When a line in the listing contains the string "README", pick it out and copy it.
□ □ □ □ □ □ □
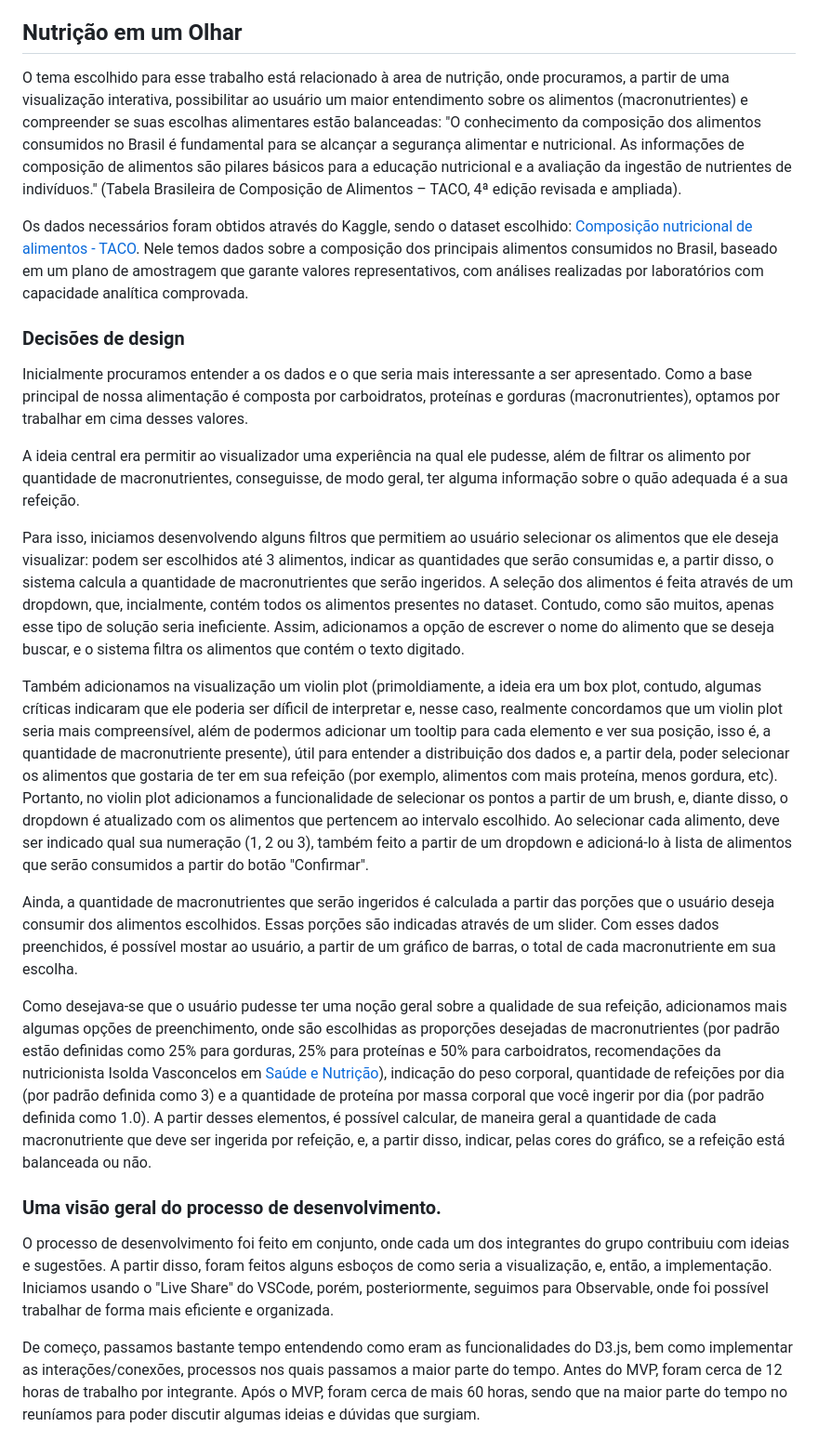
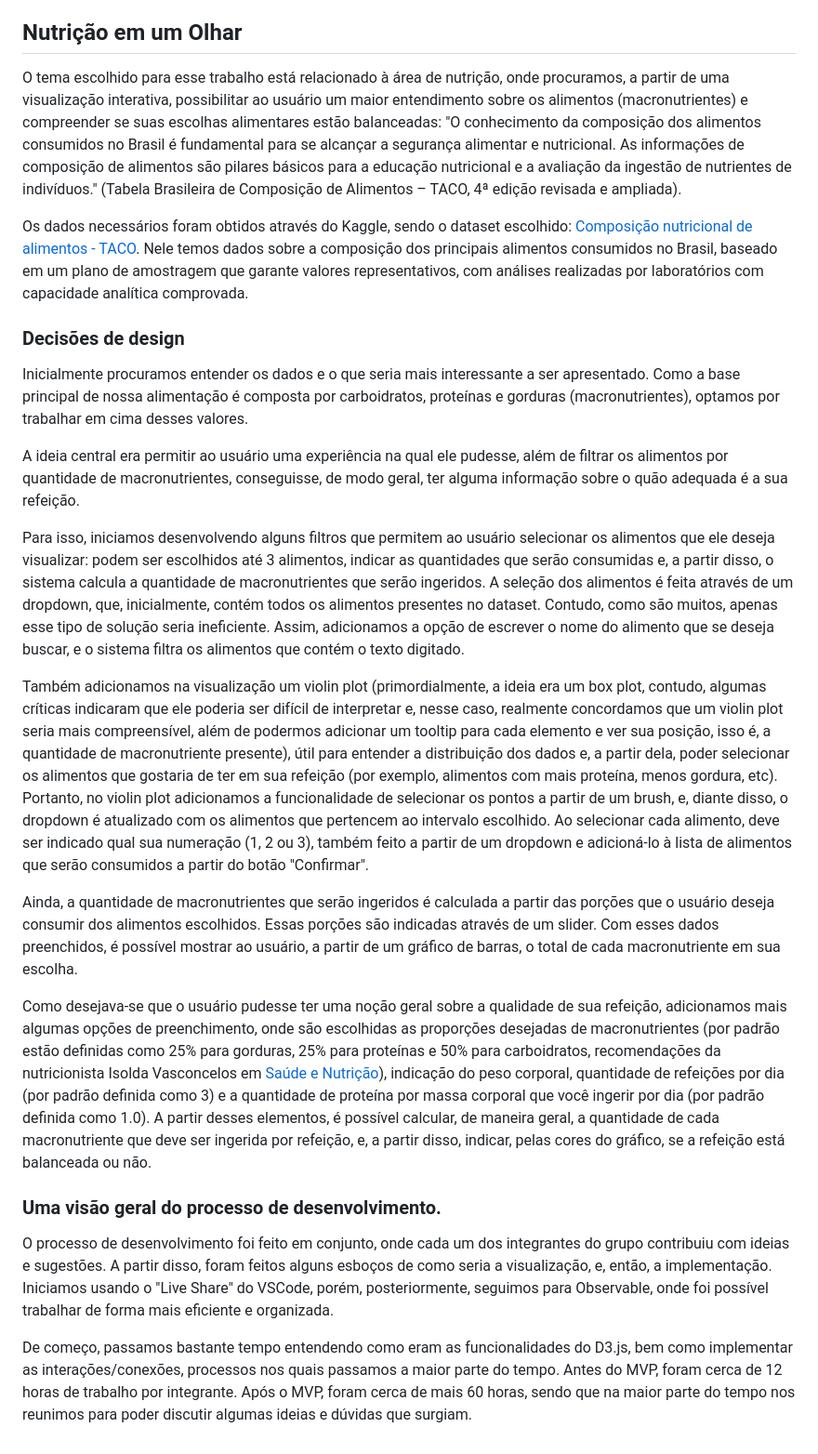
Before and after one commit to fgv-vis-2023/assignment-3-nutricao_em_um_olhar, a Markdown page: README.md, the part around the change. Shown at 93% size. GitHub-like rendering.

Commit message:
Correções ortográficas

```diff
--- a/README.md
+++ b/README.md
@@ -8,28 +8,28 @@ Trabalho elaborado pelos alunos Bruno Fornaro Pereira [Bruno Fornaro Pereira](ht
 
 ## Nutrição em um Olhar
 
-O tema escolhido para esse trabalho está relacionado à area de nutrição, onde procuramos, a partir de uma visualização interativa, possibilitar ao usuário um maior entendimento sobre os alimentos (macronutrientes) e compreender se suas escolhas alimentares estão balanceadas: "O conhecimento da composição dos alimentos consumidos no Brasil é fundamental para se alcançar a segurança alimentar e nutricional. As informações de composição de alimentos são pilares básicos para a educação nutricional e a avaliação da ingestão de nutrientes de indivíduos." (Tabela Brasileira de Composição de Alimentos – TACO, 4ª edição revisada e ampliada).
+O tema escolhido para esse trabalho está relacionado à área de nutrição, onde procuramos, a partir de uma visualização interativa, possibilitar ao usuário um maior entendimento sobre os alimentos (macronutrientes) e compreender se suas escolhas alimentares estão balanceadas: "O conhecimento da composição dos alimentos consumidos no Brasil é fundamental para se alcançar a segurança alimentar e nutricional. As informações de composição de alimentos são pilares básicos para a educação nutricional e a avaliação da ingestão de nutrientes de indivíduos." (Tabela Brasileira de Composição de Alimentos – TACO, 4ª edição revisada e ampliada).
 
  Os dados necessários foram obtidos através do Kaggle, sendo o dataset escolhido: [Composição nutricional de alimentos - TACO](https://www.kaggle.com/datasets/ispangler/composio-nutricional-de-alimentos-taco). Nele temos dados sobre a composição dos principais alimentos consumidos no Brasil, baseado em um plano de amostragem que garante valores representativos, com análises realizadas por laboratórios com capacidade analítica comprovada.
 
 
 ### Decisões de design
 
-Inicialmente procuramos entender a os dados e o que seria mais interessante a ser apresentado. Como a base principal de nossa alimentação é composta por carboidratos, proteínas e gorduras (macronutrientes), optamos por trabalhar em cima desses valores.
+Inicialmente procuramos entender os dados e o que seria mais interessante a ser apresentado. Como a base principal de nossa alimentação é composta por carboidratos, proteínas e gorduras (macronutrientes), optamos por trabalhar em cima desses valores.
 
-A ideia central era permitir ao visualizador uma experiência na qual ele pudesse, além de filtrar os alimento por quantidade de macronutrientes, conseguisse, de modo geral, ter alguma informação sobre o quão adequada é a sua refeição.
+A ideia central era permitir ao usuário uma experiência na qual ele pudesse, além de filtrar os alimentos por quantidade de macronutrientes, conseguisse, de modo geral, ter alguma informação sobre o quão adequada é a sua refeição.
 
-Para isso, iniciamos desenvolvendo alguns filtros que permitiem ao usuário selecionar os alimentos que ele deseja visualizar: podem ser escolhidos até 3 alimentos, indicar as quantidades que serão consumidas e, a partir disso, o sistema calcula a quantidade de macronutrientes que serão ingeridos. A seleção dos alimentos é feita através de um dropdown, que, incialmente, contém todos os alimentos presentes no dataset. Contudo, como são muitos, apenas esse tipo de solução seria ineficiente. Assim, adicionamos a opção de escrever o nome do alimento que se deseja buscar, e o sistema filtra os alimentos que contém o texto digitado.
+Para isso, iniciamos desenvolvendo alguns filtros que permitem ao usuário selecionar os alimentos que ele deseja visualizar: podem ser escolhidos até 3 alimentos, indicar as quantidades que serão consumidas e, a partir disso, o sistema calcula a quantidade de macronutrientes que serão ingeridos. A seleção dos alimentos é feita através de um dropdown, que, inicialmente, contém todos os alimentos presentes no dataset. Contudo, como são muitos, apenas esse tipo de solução seria ineficiente. Assim, adicionamos a opção de escrever o nome do alimento que se deseja buscar, e o sistema filtra os alimentos que contém o texto digitado.
 
-Também adicionamos na visualização um violin plot (primoldiamente, a ideia era um box plot, contudo, algumas críticas indicaram que ele poderia ser díficil de interpretar e, nesse caso, realmente concordamos que um violin plot seria mais compreensível, além de podermos adicionar um tooltip para cada elemento e ver sua posição, isso é, a quantidade de macronutriente presente), útil para entender a distribuição dos dados e, a partir dela, poder selecionar os alimentos que gostaria de ter em sua refeição (por exemplo, alimentos com mais proteína, menos gordura, etc). Portanto, no violin plot adicionamos a funcionalidade de selecionar os pontos a partir de um brush, e, diante disso, o dropdown é atualizado com os alimentos que pertencem ao intervalo escolhido. Ao selecionar cada alimento, deve ser indicado qual sua numeração (1, 2 ou 3), também feito a partir de um dropdown e adicioná-lo à lista de alimentos que serão consumidos a partir do botão "Confirmar".
+Também adicionamos na visualização um violin plot (primordialmente, a ideia era um box plot, contudo, algumas críticas indicaram que ele poderia ser difícil de interpretar e, nesse caso, realmente concordamos que um violin plot seria mais compreensível, além de podermos adicionar um tooltip para cada elemento e ver sua posição, isso é, a quantidade de macronutriente presente), útil para entender a distribuição dos dados e, a partir dela, poder selecionar os alimentos que gostaria de ter em sua refeição (por exemplo, alimentos com mais proteína, menos gordura, etc). Portanto, no violin plot adicionamos a funcionalidade de selecionar os pontos a partir de um brush, e, diante disso, o dropdown é atualizado com os alimentos que pertencem ao intervalo escolhido. Ao selecionar cada alimento, deve ser indicado qual sua numeração (1, 2 ou 3), também feito a partir de um dropdown e adicioná-lo à lista de alimentos que serão consumidos a partir do botão "Confirmar".
 
-Ainda, a quantidade de macronutrientes que serão ingeridos é calculada a partir das porções que o usuário deseja consumir dos alimentos escolhidos. Essas porções são indicadas através de um slider. Com esses dados preenchidos, é possível mostar ao usuário, a partir de um gráfico de barras, o total de cada macronutriente em sua escolha.
+Ainda, a quantidade de macronutrientes que serão ingeridos é calculada a partir das porções que o usuário deseja consumir dos alimentos escolhidos. Essas porções são indicadas através de um slider. Com esses dados preenchidos, é possível mostrar ao usuário, a partir de um gráfico de barras, o total de cada macronutriente em sua escolha.
 
-Como desejava-se que o usuário pudesse ter uma noção geral sobre a qualidade de sua refeição, adicionamos mais algumas opções de preenchimento, onde são escolhidas as proporções desejadas de macronutrientes (por padrão estão definidas como 25% para gorduras, 25% para proteínas e 50% para carboidratos, recomendações da nutricionista Isolda Vasconcelos em [Saúde e Nutrição](https://www.boasaude.com.br/nutricao/15404/qual-a-proporcao-de-proteina-e-carboidratos-ideal-nas-refeicoes.html)), indicação do peso corporal, quantidade de refeições por dia (por padrão definida como 3) e a quantidade de proteína por massa corporal que você ingerir por dia (por padrão definida como 1.0). A partir desses elementos, é possível calcular, de maneira geral a quantidade de cada macronutriente que deve ser ingerida por refeição, e, a partir disso, indicar, pelas cores do gráfico, se a refeição está balanceada ou não.
+Como desejava-se que o usuário pudesse ter uma noção geral sobre a qualidade de sua refeição, adicionamos mais algumas opções de preenchimento, onde são escolhidas as proporções desejadas de macronutrientes (por padrão estão definidas como 25% para gorduras, 25% para proteínas e 50% para carboidratos, recomendações da nutricionista Isolda Vasconcelos em [Saúde e Nutrição](https://www.boasaude.com.br/nutricao/15404/qual-a-proporcao-de-proteina-e-carboidratos-ideal-nas-refeicoes.html)), indicação do peso corporal, quantidade de refeições por dia (por padrão definida como 3) e a quantidade de proteína por massa corporal que você ingerir por dia (por padrão definida como 1.0). A partir desses elementos, é possível calcular, de maneira geral, a quantidade de cada macronutriente que deve ser ingerida por refeição, e, a partir disso, indicar, pelas cores do gráfico, se a refeição está balanceada ou não.
 
 
 ### Uma visão geral do processo de desenvolvimento.
 
 O processo de desenvolvimento foi feito em conjunto, onde cada um dos integrantes do grupo contribuiu com ideias e sugestões. A partir disso, foram feitos alguns esboços de como seria a visualização, e, então, a implementação. Iniciamos usando o "Live Share" do VSCode, porém, posteriormente, seguimos para Observable, onde foi possível trabalhar de forma mais eficiente e organizada.
 
-De começo, passamos bastante tempo entendendo como eram as funcionalidades do D3.js, bem como implementar as interações/conexões, processos nos quais passamos a maior parte do tempo. Antes do MVP, foram cerca de 12 horas de trabalho por integrante. Após o MVP, foram cerca de mais 60 horas, sendo que na maior parte do tempo no reuníamos para poder discutir algumas ideias e dúvidas que surgiam.
+De começo, passamos bastante tempo entendendo como eram as funcionalidades do D3.js, bem como implementar as interações/conexões, processos nos quais passamos a maior parte do tempo. Antes do MVP, foram cerca de 12 horas de trabalho por integrante. Após o MVP, foram cerca de mais 60 horas, sendo que na maior parte do tempo nos reunimos para poder discutir algumas ideias e dúvidas que surgiam.
```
□ □ □ □ □ □ □
**Exercise output**
Before and after one commit to fgv-vis-2023/assignment-3-nutricao_em_um_olhar, a Markdown page: README.md, the part around the change. Shown at 93% size. GitHub-like rendering.
--- a/README.md
+++ b/README.md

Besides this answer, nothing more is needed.